I spend a lot of time envisioning how to lift this cumbersome, fragile dried piece of mud up, over the edge and down into this narrow channel of a kiln. One scenario I'd envisioned went something like this. I'd make a base of wood or angle iron under the throne, rigged to two slings looping underneath, going up and over the chair, coming together at a ring at the top. We would then rig a metal bar through this ring, and two of us would lift it up and over the side and down into the kiln. Unfortunately, I could not envision how we could take this metal rig out form under the chair in the narrow confines of the kiln. At least not without damaging something of the throne itself. Then there was the swinging and swaying issue and a third person would have to guide it down. It was quite a problem.
So I hesitated and waited for the "light bulb" moment of inspiration. I simply could not even consider moving it to another location where a larger kiln was available. Two hazards mitigated against such a move. First, just getting this down the flight of stairs, and into my van unscathed was doubtful. Then, I could not imagine how this fragile throne would ever survive a trip across the city on our winter and spring damaged, moguled and pot-holed city streets. These days our streets feel for all the world like we're traveling the prairies on red river carts! Nothing that fragile could survive this.
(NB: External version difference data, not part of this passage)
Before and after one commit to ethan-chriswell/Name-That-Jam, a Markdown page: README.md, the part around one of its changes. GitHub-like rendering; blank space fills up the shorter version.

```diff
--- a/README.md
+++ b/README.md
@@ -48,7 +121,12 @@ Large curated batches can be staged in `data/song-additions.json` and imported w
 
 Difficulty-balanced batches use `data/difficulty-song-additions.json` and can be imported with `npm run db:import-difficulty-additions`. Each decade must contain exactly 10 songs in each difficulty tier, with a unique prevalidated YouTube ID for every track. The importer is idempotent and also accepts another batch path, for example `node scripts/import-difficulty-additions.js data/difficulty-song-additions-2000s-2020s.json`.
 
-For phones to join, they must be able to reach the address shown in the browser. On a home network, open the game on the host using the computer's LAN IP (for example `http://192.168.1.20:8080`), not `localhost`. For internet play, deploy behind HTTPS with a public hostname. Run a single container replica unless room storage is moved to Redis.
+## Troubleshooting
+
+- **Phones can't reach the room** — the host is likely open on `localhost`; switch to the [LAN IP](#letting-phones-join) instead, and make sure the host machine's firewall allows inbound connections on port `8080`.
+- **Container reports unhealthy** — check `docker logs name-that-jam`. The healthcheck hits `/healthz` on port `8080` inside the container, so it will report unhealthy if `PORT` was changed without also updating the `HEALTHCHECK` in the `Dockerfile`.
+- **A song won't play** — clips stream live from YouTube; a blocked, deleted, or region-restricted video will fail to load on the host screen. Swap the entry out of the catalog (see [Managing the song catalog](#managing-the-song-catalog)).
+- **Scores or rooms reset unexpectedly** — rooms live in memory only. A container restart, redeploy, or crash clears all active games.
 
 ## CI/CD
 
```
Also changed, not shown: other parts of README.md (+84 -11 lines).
Finally one day as I was complaining about my situation to a "kiln savey" person at a clay supply store, I got my answer. He explained that these kilns can be taken apart. That there are the three sections stacked one atop the other, which can be removed right to the kiln floor for just this purpose, to make loading difficult and sensitive pieces much easier. I could not believe it. I had done all that worrying for nothing. But there was one problem. Our kiln was old and in the course of time the bottom two sections had been electrically fused together. Therefore only the top third could be removed. No problem, this was the answer.
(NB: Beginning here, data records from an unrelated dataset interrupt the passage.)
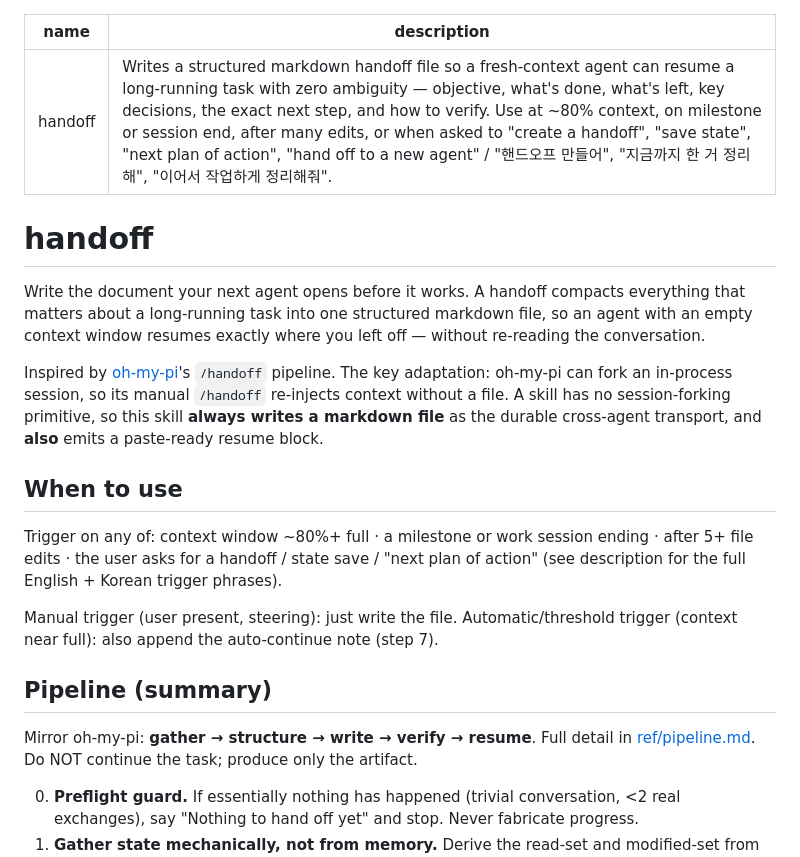
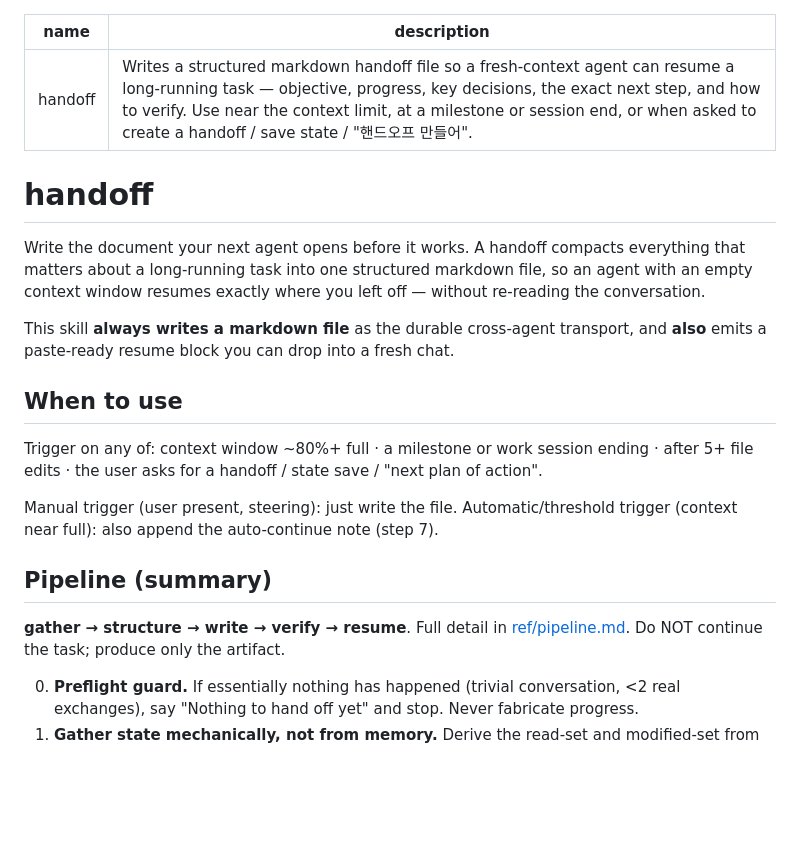
Before and after one commit to cskwork/agent-handoff, a Markdown page: handoff/SKILL.md, the part around the change. Drawn GitHub-style; blank space fills up the shorter version.

Commit message:
docs: trim SKILL.md description, drop EN/KO duplication and oh-my-pi mentions

```diff
--- a/handoff/SKILL.md
+++ b/handoff/SKILL.md
@@ -1,6 +1,6 @@
 ---
 name: handoff
-description: Writes a structured markdown handoff file so a fresh-context agent can resume a long-running task with zero ambiguity — objective, what's done, what's left, key decisions, the exact next step, and how to verify. Use at ~80% context, on milestone or session end, after many edits, or when asked to "create a handoff", "save state", "next plan of action", "hand off to a new agent" / "핸드오프 만들어", "지금까지 한 거 정리해", "이어서 작업하게 정리해줘".
+description: Writes a structured markdown handoff file so a fresh-context agent can resume a long-running task — objective, progress, key decisions, the exact next step, and how to verify. Use near the context limit, at a milestone or session end, or when asked to create a handoff / save state / "핸드오프 만들어".
 ---
 
 # handoff
@@ -9,23 +9,20 @@ Write the document your next agent opens before it works. A handoff compacts eve
 matters about a long-running task into one structured markdown file, so an agent with an empty
 context window resumes exactly where you left off — without re-reading the conversation.
 
-Inspired by [oh-my-pi](https://github.com/can1357/oh-my-pi)'s `/handoff` pipeline. The key
-adaptation: oh-my-pi can fork an in-process session, so its manual `/handoff` re-injects context
-without a file. A skill has no session-forking primitive, so this skill **always writes a markdown
-file** as the durable cross-agent transport, and **also** emits a paste-ready resume block.
+This skill **always writes a markdown file** as the durable cross-agent transport, and **also**
+emits a paste-ready resume block you can drop into a fresh chat.
 
 ## When to use
 
 Trigger on any of: context window ~80%+ full · a milestone or work session ending · after 5+ file
-edits · the user asks for a handoff / state save / "next plan of action" (see description for the
-full English + Korean trigger phrases).
+edits · the user asks for a handoff / state save / "next plan of action".
 
 Manual trigger (user present, steering): just write the file.
 Automatic/threshold trigger (context near full): also append the auto-continue note (step 7).
 
 ## Pipeline (summary)
 
-Mirror oh-my-pi: **gather → structure → write → verify → resume**. Full detail in
+**gather → structure → write → verify → resume**. Full detail in
 [ref/pipeline.md](ref/pipeline.md). Do NOT continue the task; produce only the artifact.
 
 0. **Preflight guard.** If essentially nothing has happened (trivial conversation, <2 real
```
All was ready. When my son arrived, my first task was talking him down as his breathing was irregular and he seemed to be perspiring quite a bit. We were like Olympic athletes, imagining and talking through every move in advance. Fortunately, it wasn't a race and so we could take our time.
Because of the many overlapping swords on the chair, I was concerned for existing air pockets and so spent the whole night and following day setting the temperature up very slowly. It was 8:30pm Thursday night when the two lower controls were at high and the top one still at medium that the kiln automatically shut off.
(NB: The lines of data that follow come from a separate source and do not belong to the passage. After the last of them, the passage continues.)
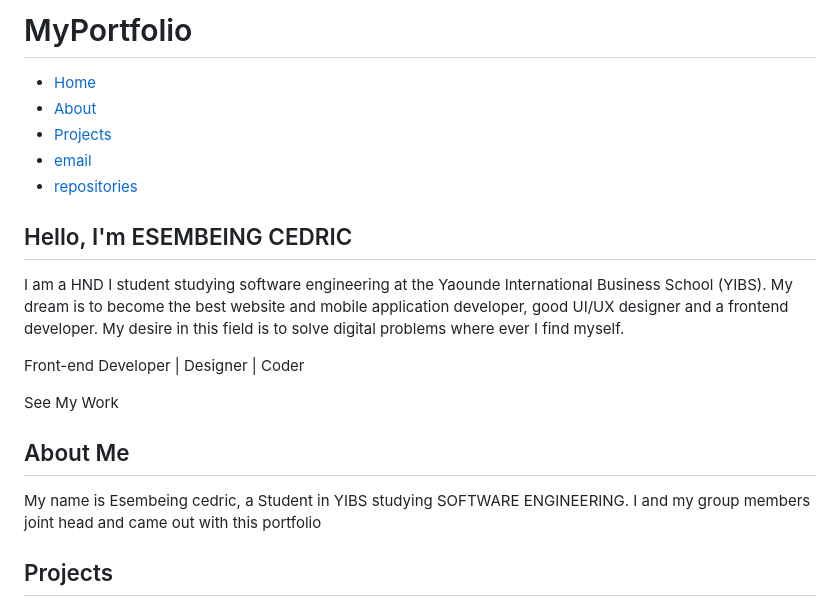
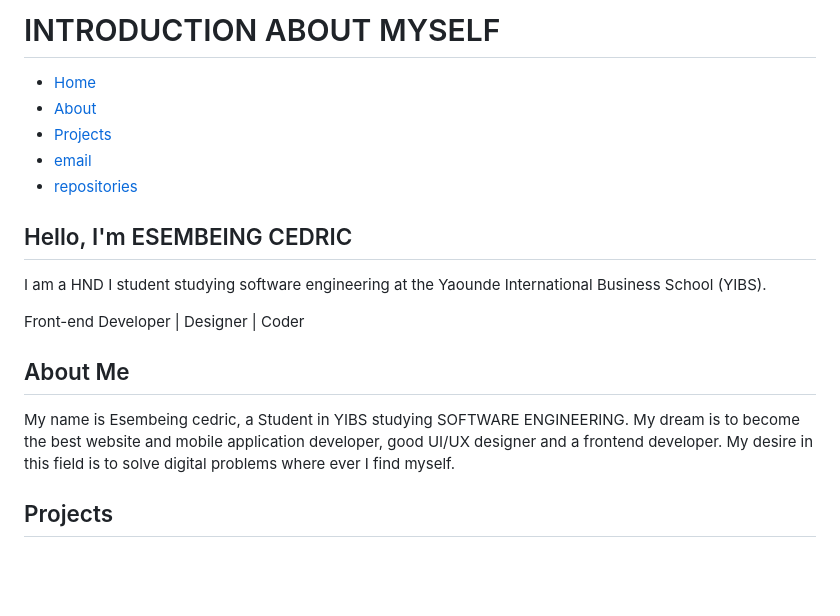
Before and after one commit to EsembeingCedric/Esembeing-Cedric, a Markdown page: README.md, the part around the change. Rendered like a GitHub page; blank space fills up the shorter version.

```diff
--- a/README.md
+++ b/README.md
@@ -3,13 +3,13 @@
 <head>
     <meta charset="UTF-8">
     <meta name="viewport" content="width=device-width, initial-scale=1.0">
-    <title> INTRODUCTION ABOUT MYSELF </title>
+    <title> PRESENTATION </title>
     <link rel="stylesheet" href="style.css">
 </head>
 <body>
     <!-- Navbar -->
   <nav>
-    <h1 class="logo">MyPortfolio</h1>
+    <h1 class="logo">INTRODUCTION ABOUT MYSELF </h1>
     <ul>
       <li><a href="#home">Home</a></li>
       <li><a href="#about">About</a></li>
@@ -22,15 +22,14 @@
   <!-- Hero Section -->
   <section id="home" class="hero">
     <h2>Hello, I'm <span> ESEMBEING CEDRIC </span></h2>
-      <p>I am a HND I student studying software engineering at the Yaounde International Business School (YIBS). My dream is to become the best website and mobile application developer, good UI/UX designer and a frontend developer. My desire in this field is to solve digital problems where ever I find myself.</p>
+      <p>I am a HND I student studying software engineering at the Yaounde International Business School (YIBS). </p>
     <p>Front-end Developer | Designer | Coder </p>
-    <button onclick="scrollToProjects()">See My Work</button>
   </section>
 
   <!-- About Section -->
   <section id="about">
     <h2>About Me</h2>
-    <p> My name is Esembeing cedric, a Student in YIBS studying SOFTWARE ENGINEERING. I and my group members joint head and came out with this portfolio </p>
+    <p> My name is Esembeing cedric, a Student in YIBS studying SOFTWARE ENGINEERING. My dream is to become the best website and mobile application developer, good UI/UX designer and a frontend developer. My desire in this field is to solve digital problems where ever I find myself. </p>
   </section>
 
   <!-- Projects Section -->
```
At 10am Saturday morning a fellow Clifton Studio artist and I opened the kiln to see that all was well with the throne. What a relief. We now worked together to remove the chair and simply followed the above procedure in reverse. Except, it was now a ceramic chair and no longer as fragile as before.